PROBLEM STATEMENT:
What lines in the listing include "mobile"? Return a copy of each.

PROVIDED DATA:
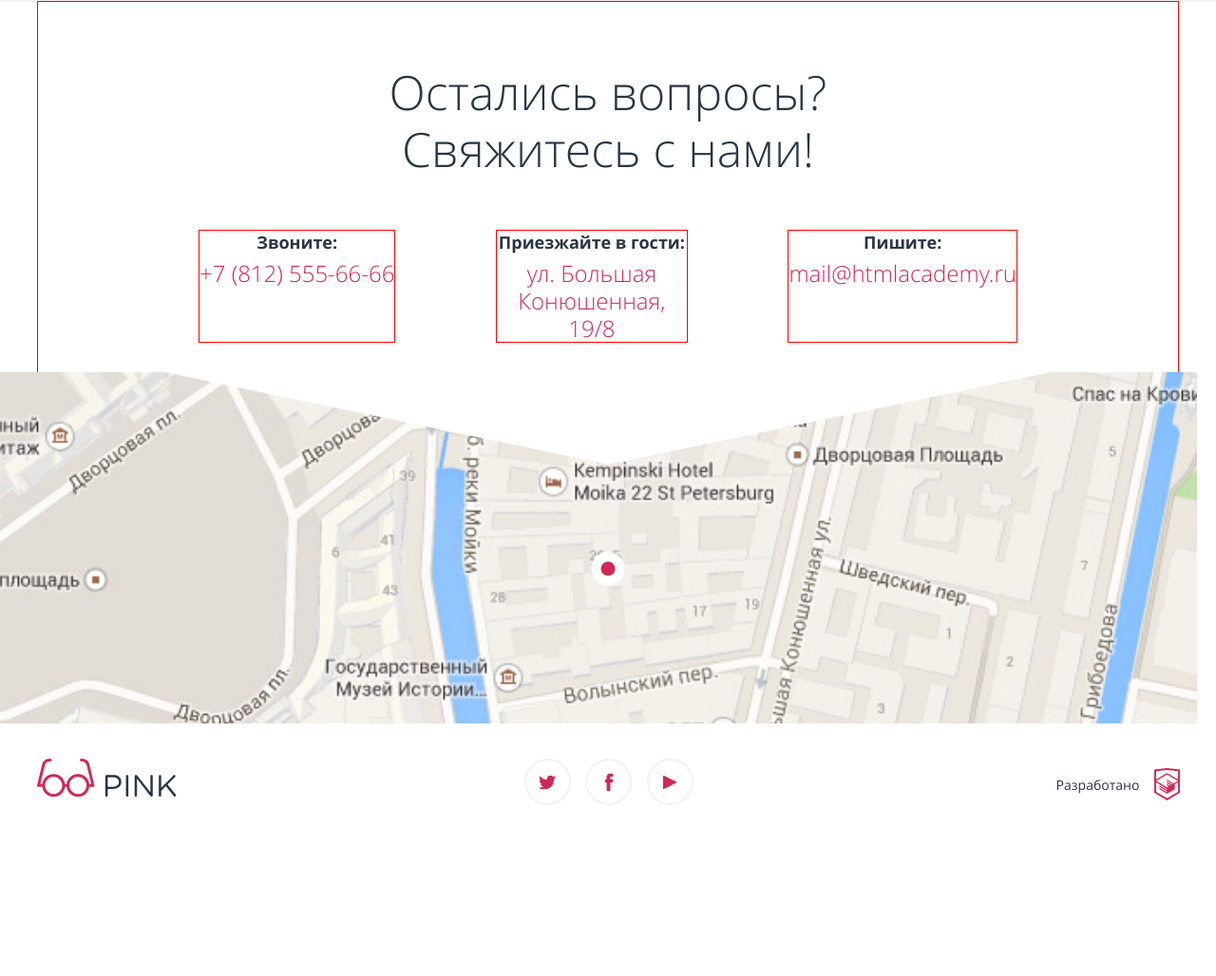
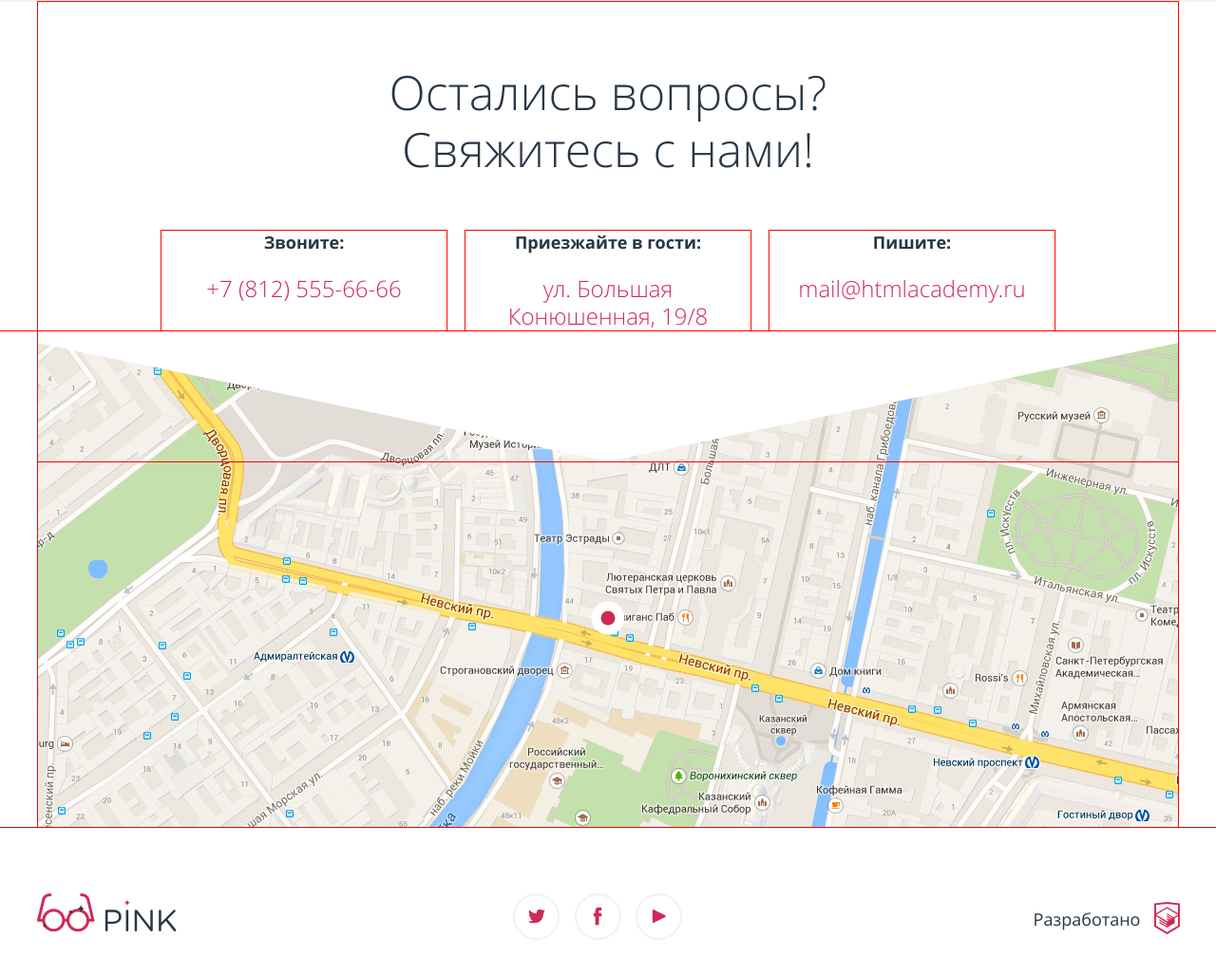
Before and after one commit to slayerjk/htmlacademy-pink, a website: page app/index.html in a window 1280 px wide. Shown: the part 3151-4179 px from the top of the page at 95% size. Before the commit the page ends 4038 px from the top, so only its background shows below. Drawn offline with nearby package versions, Linux system fonts and the light colour scheme; files that its build step writes are made by us from their sources; files whose address does not match are found by name.

Commit message:
Work on index desktop - footer last.

```diff
--- a/app/index.html
+++ b/app/index.html
@@ -386,22 +386,45 @@
     </div>
     <div class="map">
       <div class="map__wrapper wrapper-global">
-        <div class="map__decor"></div>
-        <a href="https://www.google.kz/maps/search/%D1%83%D0%BB.+%D0%91%D0%BE%D0%BB%D1%8C%D1%88%D0%B0%D1%8F+%D0%9A%D0%BE%D0%BD%D1%8E%D1%88%D0%B5%D0%BD%D0%BD%D0%B0%D1%8F,+19%2F8/@59.9375847,30.3201202,16.5z?hl=ru" class="map__link">
-          <!--
-           <picture>
-            <img class="map__img" src="img/bg-map-mobile.png" width="320" height="645" srcset="img/bg-map-mobile@2x.png 2x" alt="map">
-          </picture>
-          -->
-        </a>
+        <div class="map__wrapper-inner wrapper-inner-global">
+          <div class="map__decor"></div>
+        </div>
+        <a href="https://www.google.kz/maps/search/%D1%83%D0%BB.+%D0%91%D0%BE%D0%BB%D1%8C%D1%88%D0%B0%D1%8F+%D0%9A%D0%BE%D0%BD%D1%8E%D1%88%D0%B5%D0%BD%D0%BD%D0%B0%D1%8F,+19%2F8/@59.9375847,30.3201202,16.5z?hl=ru" class="map__link"></a>
       </div>
     </div>
   </section>
 
   <footer class="page-footer page-footer--index">
     <div class="page-footer__wrapper wrapper-global">
-      <div class="page-footer__inner-wrapper">
-        <a href="index.html" class="page-footer__logo-link">
+      <div class="page-footer__inner-wrapper wrapper-inner-global">
+        <a class="page-footer__logo-link">
+          <svg version="1.1" id="Layer_2" xmlns="http://www.w3.org/2000/svg" xmlns:xlink="http://www.w3.org/1999/xlink" x="0px" y="0px" width="146.3px" height="40.375px" viewBox="0 0 146.3 40.375" enable-background="new 0 0 146.3 40.375" xml:space="preserve">
+  <g>
+    <path class="page-footer__logo--pink-text" fill="#283645" d="M71.874,18.661c0-0.708,0.58-1.288,1.256-1.288h7.18c5.087,0,8.436,2.704,8.436,7.146v0.063 c0,4.86-4.057,7.373-8.854,7.373h-5.475v6.825c0,0.708-0.58,1.287-1.289,1.287c-0.676,0-1.256-0.58-1.256-1.287L71.874,18.661 L71.874,18.661z M79.988,29.641c3.734,0,6.182-1.996,6.182-4.959v-0.062c0-3.221-2.414-4.894-6.053-4.894h-5.699v9.917h5.57V29.641 z"/>
+    <path class="page-footer__logo--pink-text" fill="#283645" d="M93.603,18.5c0-0.708,0.579-1.288,1.255-1.288c0.709,0,1.288,0.58,1.288,1.288v20.283 c0,0.708-0.579,1.287-1.288,1.287c-0.676,0-1.255-0.579-1.255-1.287V18.5z"/>
+    <path class="page-footer__logo--pink-text" fill="#283645" d="M102.744,18.532c0-0.676,0.58-1.256,1.256-1.256h0.354c0.58,0,0.935,0.29,1.288,0.74l13.684,17.45V18.468 c0-0.676,0.547-1.256,1.256-1.256c0.676,0,1.225,0.58,1.225,1.256v20.349c0,0.677-0.48,1.19-1.158,1.19h-0.129 c-0.548,0-0.936-0.321-1.318-0.772l-13.976-17.867v17.449c0,0.677-0.547,1.257-1.257,1.257c-0.676,0-1.223-0.58-1.223-1.257V18.532 H102.744z"/>
+    <path class="page-footer__logo--pink-text" fill="#283645" d="M128.173,18.5c0-0.708,0.58-1.288,1.257-1.288c0.708,0,1.286,0.58,1.286,1.288v12.331l12.848-13.168 c0.29-0.257,0.579-0.451,0.998-0.451c0.676,0,1.225,0.612,1.225,1.256c0,0.354-0.162,0.644-0.42,0.901l-7.984,7.92l8.564,10.561 c0.225,0.291,0.354,0.547,0.354,0.936c0,0.676-0.577,1.288-1.285,1.288c-0.482,0-0.807-0.259-1.03-0.58l-8.401-10.464l-4.863,4.861 v4.895c0,0.708-0.578,1.288-1.286,1.288c-0.677,0-1.257-0.58-1.257-1.288V18.5H128.173z"/>
+  </g>
+  <path class="page-footer__logo--pink-decor-visible-4-desktop" fill="#D22856" d="M98.498,9.875c-2.002,0-3.623-1.623-3.623-3.624c0,2.001-1.623,3.624-3.625,3.624 c2.002,0,3.625,1.623,3.625,3.624C94.875,11.498,96.496,9.875,98.498,9.875z"/>
+  <path fill="#D22856" d="M60.462,28.016c-0.002-0.009-5.175-21.365-5.175-21.365C54.926,4.303,52.694,0,46.688,0 c-0.829,0-1.5,0.671-1.5,1.5s0.671,1.5,1.5,1.5c4.856,0,5.575,3.729,5.639,4.143l4.767,19.701h-2.073 c-0.742-5.927-5.802-10.531-11.927-10.531s-11.186,4.604-11.927,10.531h-1.82c-0.741-5.927-5.802-10.531-11.927-10.531 S6.235,20.917,5.493,26.844H3.42L8.187,7.143C8.25,6.729,8.97,3,13.826,3c0.829,0,1.5-0.671,1.5-1.5S14.655,0,13.826,0 C7.82,0,5.588,4.303,5.227,6.651c0,0-5.173,21.356-5.175,21.365c-0.266,1.109,0.531,1.826,1.426,1.826 c0.012,0,0.023,0.004,0.036,0.004h3.982c0.741,5.926,5.802,10.53,11.927,10.53s11.185-4.604,11.927-10.53h1.814 c0.742,5.926,5.802,10.53,11.927,10.53s11.186-4.604,11.927-10.53H59c0.012,0,0.023-0.004,0.036-0.004 C59.931,29.842,60.728,29.125,60.462,28.016z M26.315,29.844c-0.715,4.272-4.421,7.531-8.896,7.531s-8.18-3.259-8.896-7.531 c-0.082-0.488-0.135-0.988-0.135-1.5s0.053-1.011,0.135-1.5c0.715-4.271,4.421-7.531,8.896-7.531s8.18,3.26,8.896,7.531 c0.082,0.489,0.135,0.988,0.135,1.5S26.397,29.355,26.315,29.844z M51.99,29.844c-0.716,4.272-4.421,7.531-8.896,7.531 c-4.475,0-8.181-3.259-8.896-7.531c-0.082-0.488-0.135-0.988-0.135-1.5s0.053-1.011,0.135-1.5c0.716-4.271,4.421-7.531,8.896-7.531 c4.475,0,8.181,3.26,8.896,7.531c0.082,0.489,0.135,0.988,0.135,1.5S52.072,29.355,51.99,29.844z"/>
+  <g>
+    <g>
+      <path class="page-footer__logo--pink-decor-visible-4-desktop" fill="#283645" d="M50.686,16.125c-2.485,0-4.499-2.014-4.499-4.499c0,2.485-2.014,4.499-4.499,4.499 c2.485,0,4.499,2.014,4.499,4.499C46.187,18.139,48.2,16.125,50.686,16.125z"/>
+    </g>
+  </g>
+  <g>
+    <g>
+      <path class="page-footer__logo--pink-decor-visible-4-desktop" fill="#283645" d="M37.904,19.626c-1.519,0-2.749-1.23-2.749-2.749c0,1.519-1.23,2.749-2.749,2.749 c1.519,0,2.749,1.229,2.749,2.749C35.155,20.855,36.386,19.626,37.904,19.626z"/>
+    </g>
+  </g>
+  <g>
+    <g>
+      <path class="page-footer__logo--pink-decor-visible-4-desktop" fill="#283645" d="M10.734,34.072c-1.519,0-2.749-1.23-2.749-2.75c0,1.52-1.23,2.75-2.749,2.75 c1.519,0,2.749,1.229,2.749,2.748C7.985,35.303,9.215,34.072,10.734,34.072z"/>
+    </g>
+  </g>
+</svg>
+
+          <!--
           <svg version="1.1" id="page-footer__logo" xmlns="http://www.w3.org/2000/svg" xmlns:xlink="http://www.w3.org/1999/xlink" x="0px" y="0px" width="146.3px" height="40.375px" viewBox="0 0 146.3 40.375" enable-background="new 0 0 146.3 40.375" xml:space="preserve">
           <g>
             <path class="page-footer__logo--pink-text" fill="#283645" d="M71.874,18.661c0-0.708,0.58-1.288,1.256-1.288h7.18c5.087,0,8.436,2.704,8.436,7.146v0.063 c0,4.86-4.057,7.373-8.854,7.373h-5.475v6.825c0,0.708-0.58,1.287-1.289,1.287c-0.676,0-1.256-0.58-1.256-1.287L71.874,18.661 L71.874,18.661z M79.988,29.641c3.734,0,6.182-1.996,6.182-4.959v-0.062c0-3.221-2.414-4.894-6.053-4.894h-5.699v9.917h5.57V29.641 z"/>
@@ -412,6 +435,7 @@
           <path fill="#FFFFFF" d="M60.498,28.266"/>
           <path fill="#D22856" d="M60.462,28.016c-0.002-0.009-5.175-21.365-5.175-21.365C54.926,4.303,52.694,0,46.688,0 c-0.829,0-1.5,0.671-1.5,1.5s0.671,1.5,1.5,1.5c4.856,0,5.575,3.729,5.639,4.143l4.767,19.701h-2.073 c-0.742-5.927-5.802-10.531-11.927-10.531s-11.186,4.604-11.927,10.531h-1.82c-0.741-5.927-5.802-10.531-11.927-10.531 S6.235,20.917,5.493,26.844H3.42L8.187,7.143C8.25,6.729,8.97,3,13.826,3c0.829,0,1.5-0.671,1.5-1.5S14.655,0,13.826,0 C7.82,0,5.588,4.303,5.227,6.651c0,0-5.173,21.356-5.175,21.365c-0.266,1.109,0.531,1.826,1.426,1.826 c0.012,0,0.023,0.004,0.036,0.004h3.982c0.741,5.926,5.802,10.53,11.927,10.53s11.185-4.604,11.927-10.53h1.814 c0.742,5.926,5.802,10.53,11.927,10.53s11.186-4.604,11.927-10.53H59c0.012,0,0.023-0.004,0.036-0.004 C59.931,29.842,60.728,29.125,60.462,28.016z M26.315,29.844c-0.715,4.272-4.421,7.531-8.896,7.531s-8.18-3.259-8.896-7.531 c-0.082-0.488-0.135-0.988-0.135-1.5s0.053-1.011,0.135-1.5c0.715-4.271,4.421-7.531,8.896-7.531s8.18,3.26,8.896,7.531 c0.082,0.489,0.135,0.988,0.135,1.5S26.397,29.355,26.315,29.844z M51.99,29.844c-0.716,4.272-4.421,7.531-8.896,7.531 c-4.475,0-8.181-3.259-8.896-7.531c-0.082-0.488-0.135-0.988-0.135-1.5s0.053-1.011,0.135-1.5c0.716-4.271,4.421-7.531,8.896-7.531 c4.475,0,8.181,3.26,8.896,7.531c0.082,0.489,0.135,0.988,0.135,1.5S52.072,29.355,51.99,29.844z"/>
         </svg>
+        -->
         </a>
         <div class="socials">
           <a href="#" class="socials__social-btn">
--- a/app/sass/blocks/contacts.scss
+++ b/app/sass/blocks/contacts.scss
@@ -36,7 +36,6 @@
     opacity: 0.3;
   }
 }
-
 
 //Tablet(660px)
 @media #{$tablet} {
@@ -90,11 +89,9 @@
 @media #{$desktop} {
   .contacts__wrapper-inner {
     justify-content: space-between;
-    width: 860px;
     padding: {
       top: 65px;
-      left: 170px;
-      right: 170px;
+      bottom: 1px;
     }
     outline: 1px solid red;
   }
@@ -110,13 +107,10 @@
   }
 
   .contacts__section {
-    width: auto;
+    width: 300px;
     margin-bottom: 0px;
     padding: 0;
     outline: 1px solid red;
-    &--custom-size {
-      width: 200px;
-    }
     &--call {
       order: 1;
     }
@@ -129,10 +123,6 @@
   }
 
   .contacts__section-title {
-    margin-bottom: 7px;
-  }
-
-  .contacts__section-info {
-    line-height: 1.2em;
+    margin-bottom: 23px;
   }
 }
--- a/app/sass/blocks/intro.scss
+++ b/app/sass/blocks/intro.scss
@@ -259,10 +259,8 @@
   .intro__os-icons {
     margin-bottom: 32px;
   }
-}
 
-//Retina 2x 1200px(Desktop)
-@media #{$desktop} {
+  //Retina 2x 1200px(Desktop)
   @media #{$retina} {
     .intro__block-bg {
       background:
@@ -274,7 +272,7 @@
       &--not-index {
         background: url("../../img/bg-back-desktop@1x.jpg") no-repeat center 28%;
         background-size: 2560px auto;
-    }
+      }
     }
   }
 }
--- a/app/sass/blocks/map.scss
+++ b/app/sass/blocks/map.scss
@@ -21,7 +21,6 @@
   height: 100%;
   background: #fff url("../../img/bg-map-mobile.png") no-repeat center 100%;
   background-size: cover;
-
   &::before,
   &::after {
     @include pseudo;
@@ -42,7 +41,6 @@
   }
 }
 
-
 //Tablet(660px)
 @media #{$tablet} {
   .map__wrapper {
@@ -56,7 +54,7 @@
 
   .map__link {
     height: 848px;
-    background: url("../../img/bg-map-tablet@1x.jpg") no-repeat -20px -350px;
+    background: url("../../img/bg-map-tablet@1x.jpg") no-repeat center -350px;
     background-size: cover;
     &::before,
     &::after {
@@ -71,3 +69,43 @@
     }
   }
 }
+
+//Desktop (1200px)
+@media #{$desktop} {
+  .map__wrapper {
+    height: 522px;
+    outline: 1px solid red;
+  }
+
+  .map__wrapper-inner {
+    position: relative;
+  }
+
+  .map__decor {
+    top: -25px;
+    height: 162px;
+    background: url("../../img/bg-triangle-white-footer.svg") no-repeat center 100%;
+    background-size: cover;
+    outline: 1px solid red;
+  }
+
+  .map__link {
+    width: 1200px;
+    height: 976px;
+    background: url("../../img/bg-map-desktop@1x.jpg") no-repeat center -255px;
+    background-size: contain;
+    margin: 0 auto;
+    &::before,
+    &::after {
+      top: 302px;
+    }
+    outline: 1px solid red;
+  }
+
+  @media #{$retina} {
+    .map__link {
+      background: url("../../img/bg-map-desktop@2x.jpg") no-repeat center -255px;
+      background-size: 1200px auto;
+    }
+  }
+}
--- a/app/sass/blocks/page-footer.scss
+++ b/app/sass/blocks/page-footer.scss
@@ -33,6 +33,10 @@
   &:active {
     opacity: 0.3;
   }
+}
+
+.page-footer__logo--pink-decor-visible-4-desktop {
+  display: none;
 }
 
 .page-footer__made-by {
@@ -100,3 +104,27 @@
   }
 }
 */
+
+//Desktop (1200px)
+@media #{$desktop} {
+  .page-footer__inner-wrapper {
+    padding: {
+      top: 70px;
+    }
+  }
+
+ .page-footer__logo--pink-decor-visible-4-desktop {
+    display: block;
+  }
+
+  .page-footer__made-by {
+    align-items: center;
+    width: 154px;
+    height: 35px;
+  }
+
+  .page-footer__made-by-text {
+    font-size: 1.8em;
+    line-height: 1em;//18
+  }
+}
```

SOLUTION:
-            <img class="map__img" src="img/bg-map-mobile.png" width="320" height="645" srcset="img/bg-map-mobile@2x.png 2x" alt="map">
   background: #fff url("../../img/bg-map-mobile.png") no-repeat center 100%;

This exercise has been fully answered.